- DESCRIPTION OF THE TASK:
Please give every line below again exactly, but not its pictures.
::: SOURCE DATA
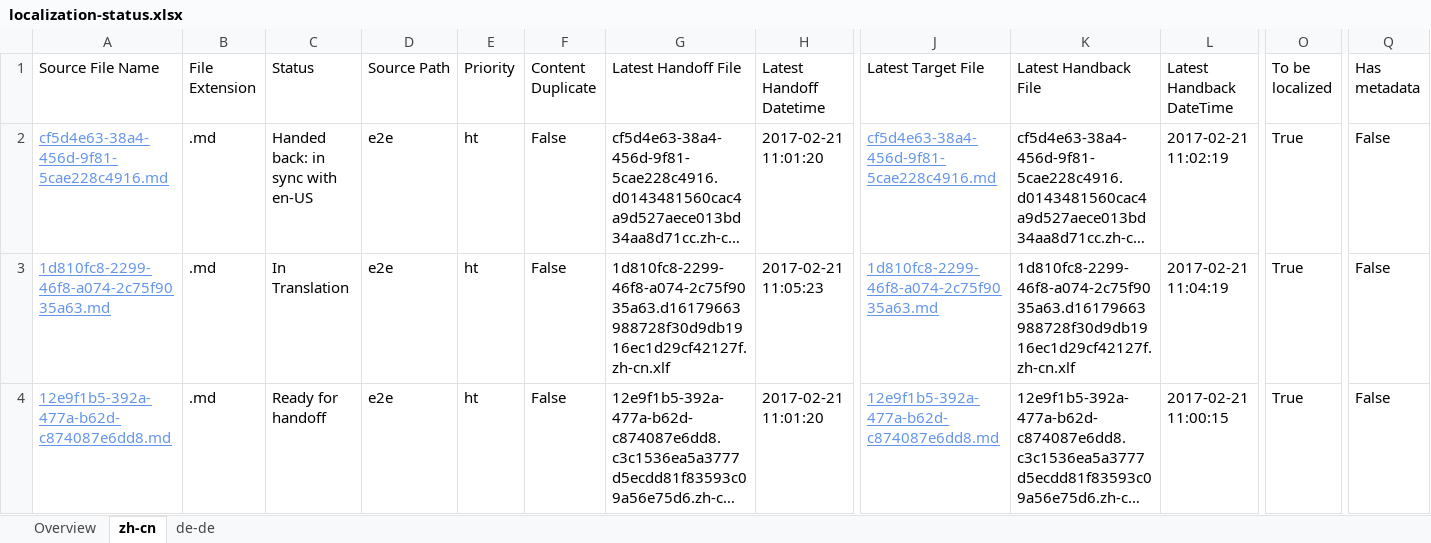
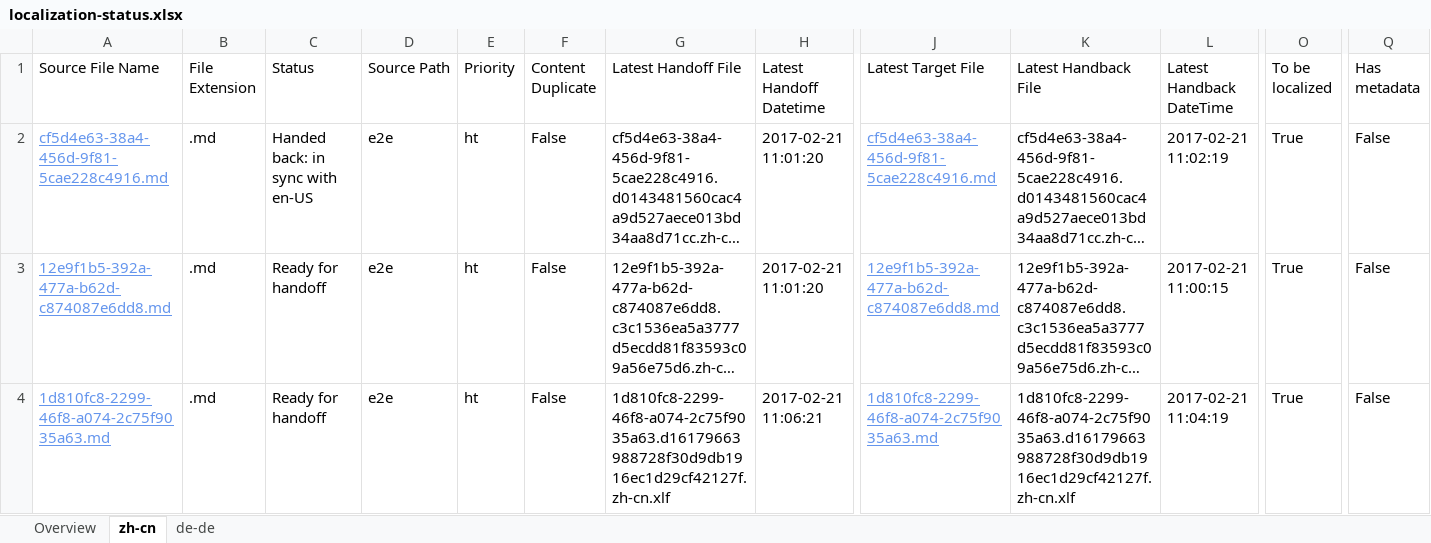
Before and after one commit to OpenLocalizationTestOrg/ol-test4-handback, an Excel workbook: ol-handback/OpenLocalizationTestOrg/ol-test4/xinjiang/localization-status.xlsx, sheet zh-cn, drawn as a sheet; only a part is shown, gaps mark what is left out; long unchanged cells end in …; values as stored, in another font and other column widths than the file's, no borders; table styles not drawn; removed rows and columns are numbered as before the commit, all else as after; rows hold the shown columns only; the diff names each change by its address in the sheet, - before the commit and + after, or states it on an @@ line.

Commit message:
Generate Report for Handoff

```diff
--- a/ol-handback/OpenLocalizationTestOrg/ol-test4/xinjiang/localization-status.xlsx (sheet zh-cn)
+++ b/ol-handback/OpenLocalizationTestOrg/ol-test4/xinjiang/localization-status.xlsx (sheet zh-cn)
-row 3: 1d810fc8-2299-46f8-a074-2c75f9035a63.md | .md | In Translation | e2e | ht | False | 1d810fc8-2299-46f8-a074-2c75f9035a63.d16179663988728f30d9db1916ec1d29cf42127f.zh-cn.xlf | 2017-02-21 11:05:23 | 1d810fc8-2299-46f8-a074-2c75f9035a63.md | 1d810fc8-2299-46f8-a074-2c75f9035a63.d16179663988728f30d9db1916ec1d29cf42127f.zh-cn.xlf | 2017-02-21 11:04:19 | True | False
+row 4: 1d810fc8-2299-46f8-a074-2c75f9035a63.md | .md | Ready for handoff | e2e | ht | False | 1d810fc8-2299-46f8-a074-2c75f9035a63.d16179663988728f30d9db1916ec1d29cf42127f.zh-cn.xlf | 2017-02-21 11:06:21 | 1d810fc8-2299-46f8-a074-2c75f9035a63.md | 1d810fc8-2299-46f8-a074-2c75f9035a63.d16179663988728f30d9db1916ec1d29cf42127f.zh-cn.xlf | 2017-02-21 11:04:19 | True | False
```
Also changed, not shown: sheet de-de, sheet Overview.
::::::
- ANSWER SPACE:
Before and after one commit to OpenLocalizationTestOrg/ol-test4-handback, an Excel workbook: ol-handback/OpenLocalizationTestOrg/ol-test4/xinjiang/localization-status.xlsx, sheet zh-cn, drawn as a sheet; only a part is shown, gaps mark what is left out; long unchanged cells end in …; values as stored, in another font and other column widths than the file's, no borders; table styles not drawn; removed rows and columns are numbered as before the commit, all else as after; rows hold the shown columns only; the diff names each change by its address in the sheet, - before the commit and + after, or states it on an @@ line.

Commit message:
Generate Report for Handoff

```diff
--- a/ol-handback/OpenLocalizationTestOrg/ol-test4/xinjiang/localization-status.xlsx (sheet zh-cn)
+++ b/ol-handback/OpenLocalizationTestOrg/ol-test4/xinjiang/localization-status.xlsx (sheet zh-cn)
-row 3: 1d810fc8-2299-46f8-a074-2c75f9035a63.md | .md | In Translation | e2e | ht | False | 1d810fc8-2299-46f8-a074-2c75f9035a63.d16179663988728f30d9db1916ec1d29cf42127f.zh-cn.xlf | 2017-02-21 11:05:23 | 1d810fc8-2299-46f8-a074-2c75f9035a63.md | 1d810fc8-2299-46f8-a074-2c75f9035a63.d16179663988728f30d9db1916ec1d29cf42127f.zh-cn.xlf | 2017-02-21 11:04:19 | True | False
+row 4: 1d810fc8-2299-46f8-a074-2c75f9035a63.md | .md | Ready for handoff | e2e | ht | False | 1d810fc8-2299-46f8-a074-2c75f9035a63.d16179663988728f30d9db1916ec1d29cf42127f.zh-cn.xlf | 2017-02-21 11:06:21 | 1d810fc8-2299-46f8-a074-2c75f9035a63.md | 1d810fc8-2299-46f8-a074-2c75f9035a63.d16179663988728f30d9db1916ec1d29cf42127f.zh-cn.xlf | 2017-02-21 11:04:19 | True | False
```
Also changed, not shown: sheet de-de, sheet Overview.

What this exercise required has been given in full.